News and EventsTuesday, February 14, 2017
National Social Work Month spotlight: ESP Care Manager Cassie Grubb
National Social Work Month: Interview with ESP Care Manager Cassie Grubb
March is National Social Work Month. This year’s campaign from the National Association of Social Workers is Stand Up for Social Work! The campaign will educate the public about the contributions of social workers and give them tools they can use to elevate the profession.
Council on Aging employs more than 100 licensed social workers (LSWs) and licensed independent social workers (LISWs) who are vital to our mission of helping the people we serve remain independent in their homes. We offer a special thanks this month and year round to our social workers – and social workers everywhere – who are dedicated to improving the lives of others.
To commemorate National Social Work Month, we spoke with one of our own social workers, Cassie Grubb, LSW, about her experiences with COA and as a social worker. Cassie has been with COA for more than 12 years and is a care coordinator for the Hamilton County Elderly Services Program (ESP). She also serves as a Team Educator for the ESP team.
What led you to choose a career in social work?
When I was in school, I knew that I wanted to be able to help people.

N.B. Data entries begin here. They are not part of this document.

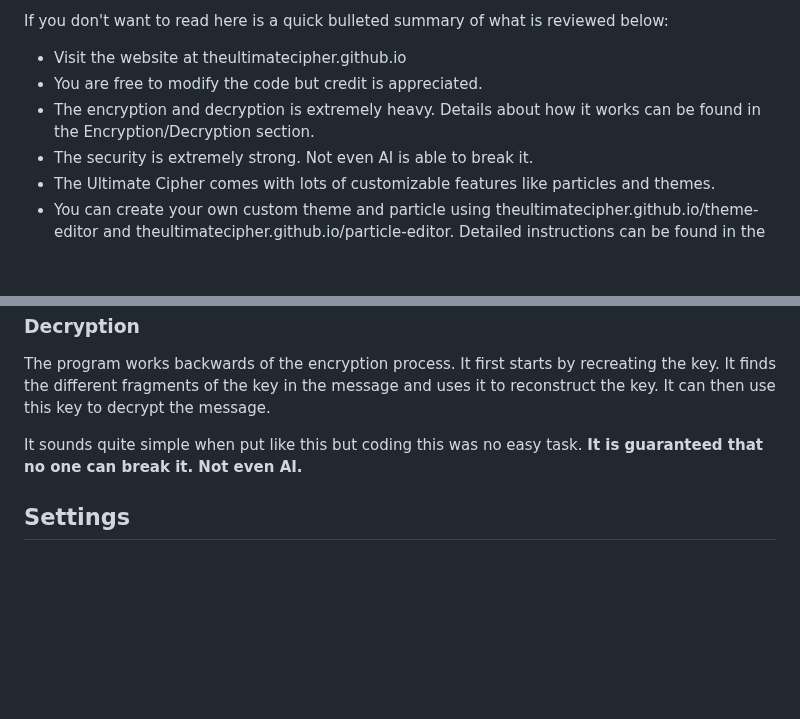
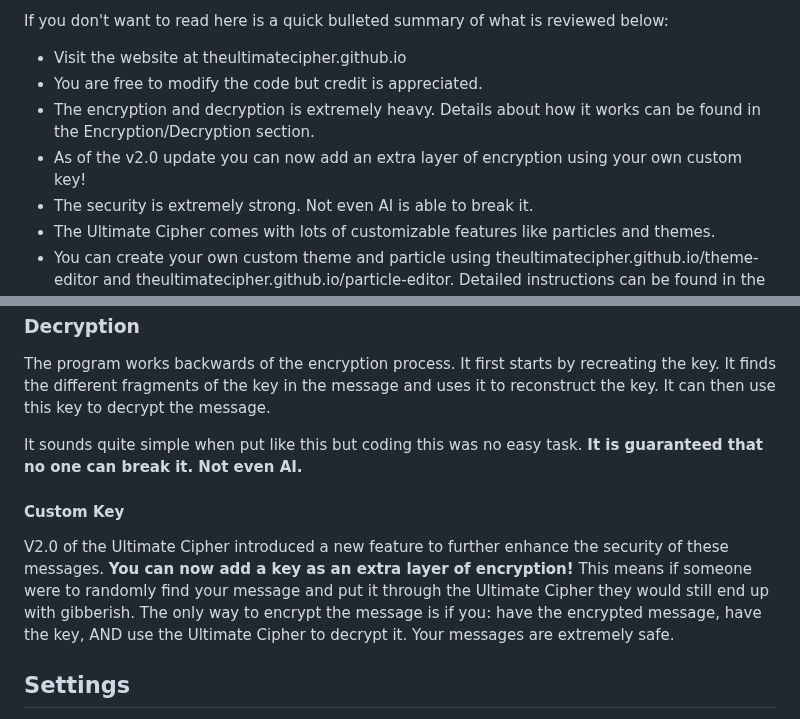
Before and after one commit to TheUltimateCipher/theultimatecipher.github.io, a Markdown page: README.md, 2 parts joined by grey strips. GitHub-like rendering; blank space fills up the shorter version.

```diff
--- a/README.md
+++ b/README.md
@@ -13,6 +13,7 @@ If you don't want to read here is a quick bulleted summary of what is reviewed b
  - Visit the website at theultimatecipher.github.io
  - You are free to modify the code but credit is appreciated.
  - The encryption and decryption is extremely heavy. Details about how it works can be found in the Encryption/Decryption section.
+ - As of the v2.0 update you can now add an extra layer of encryption using your own custom key!
  - The security is extremely strong. Not even AI is able to break it.
  - The Ultimate Cipher comes with lots of customizable features like particles and themes.
  - You can create your own custom theme and particle using theultimatecipher.github.io/theme-editor and theultimatecipher.github.io/particle-editor. Detailed instructions can be found in the Settings section below.
@@ -42,6 +43,9 @@ The program works backwards of the encryption process. It first starts by recrea
 
 It sounds quite simple when put like this but coding this was no easy task. **It is guaranteed that no one can break it. Not even AI.**
 
+#### Custom Key
+V2.0 of the Ultimate Cipher introduced a new feature to further enhance the security of these messages. **You can now add a key as an extra layer of encryption!** This means if someone were to randomly find your message and put it through the Ultimate Cipher they would still end up with gibberish. The only way to encrypt the message is if you: have the encrypted message, have the key, AND use the Ultimate Cipher to decrypt it. Your messages are extremely safe.
+
 ## Settings
 The Ultimate Cipher comes with lots of custom features. The theme can be changed either to premade ones or your own that you design! If you have VIP you can also enable particles or create your own.
 
```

At the time I was torn between social work and being a teacher. I worked at an adult day center and that helped me to decide on the direction I went. Somebody I worked with there actually helped me to get my job here at COA when I graduated. Although now that I’m a Team Educator, I guess I got to do both, after all.
(NOTE: In collaboration with COA’s Human Resources and Training team, Team Educators coordinate the training process for new hires within their respective departments. They also assist Human Resources in training COA’s Self Directed Teams on new trainings and initiatives.)
What do you find rewarding about the work you do?
I like being able to meet with people in their home and working with them where they feel most at ease. I see what it means to them to be there and I know that the work I do with them can help to keep them there. It means more than receiving any particular service. The goal is for them to be at home, not just get help with transportation or meals. It’s all for that goal.
Being a Team Educator, I also get to experience the reward of seeing new staff use what I’ve taught them and combine that with their own passion to help others and get out there and help their own clients. That is very rewarding to see happen.
You obviously experience some challenges in your role. Talk about one of them and what you do to overcome it.
One of the biggest challenges is meeting with somebody who doesn’t want help or is hesitant to listen to us. It might be because of pride, fear or simply not knowing me or COA enough to trust us.
I’ve found the best approach in this situation is to clearly define what we do and how we can help them. Then I explain that our services are there to keep them healthy, safe and at home. I also remind them that we are not only a help to them, but often their caregivers, who are often their own children. Just taking a caring and honest approach can go a long way.
When somebody hears the title “social worker,” what do you want them to think of?
It’s hard to pin it down. The opportunities for social workers are so diverse. There are so many different populations that benefit from social work through limitless services. I just hope people understand how many different services we can provide and that each of us carries a unique set of skills and knowledge. I don’t even refer to myself as a social worker. I identify as a care coordinator, which is just one of the many options out there. Even as a care coordinator I continue to learn so many different things.
In the spirit of National Social Work Month, how would you say that you or your colleagues “Stand Up” for the people that you serve?
We are experts at what we do, but sometimes peoples’ needs go beyond what services we can provide, or they just could be a better fit for other programs. Sometimes our job requires being more than a care coordinator and we become their advocate and a resource. We can provide information and connect them to resources outside of COA. Sometimes we can even go as far as to make calls to those resources for them.
In my time here I’ve seen some instances where members of my team have gone above and beyond and devoted extra time to a client when it was needed. The people I work with can do some amazing things and they do it for the same reasons I got into this job. They just have that desire to help others.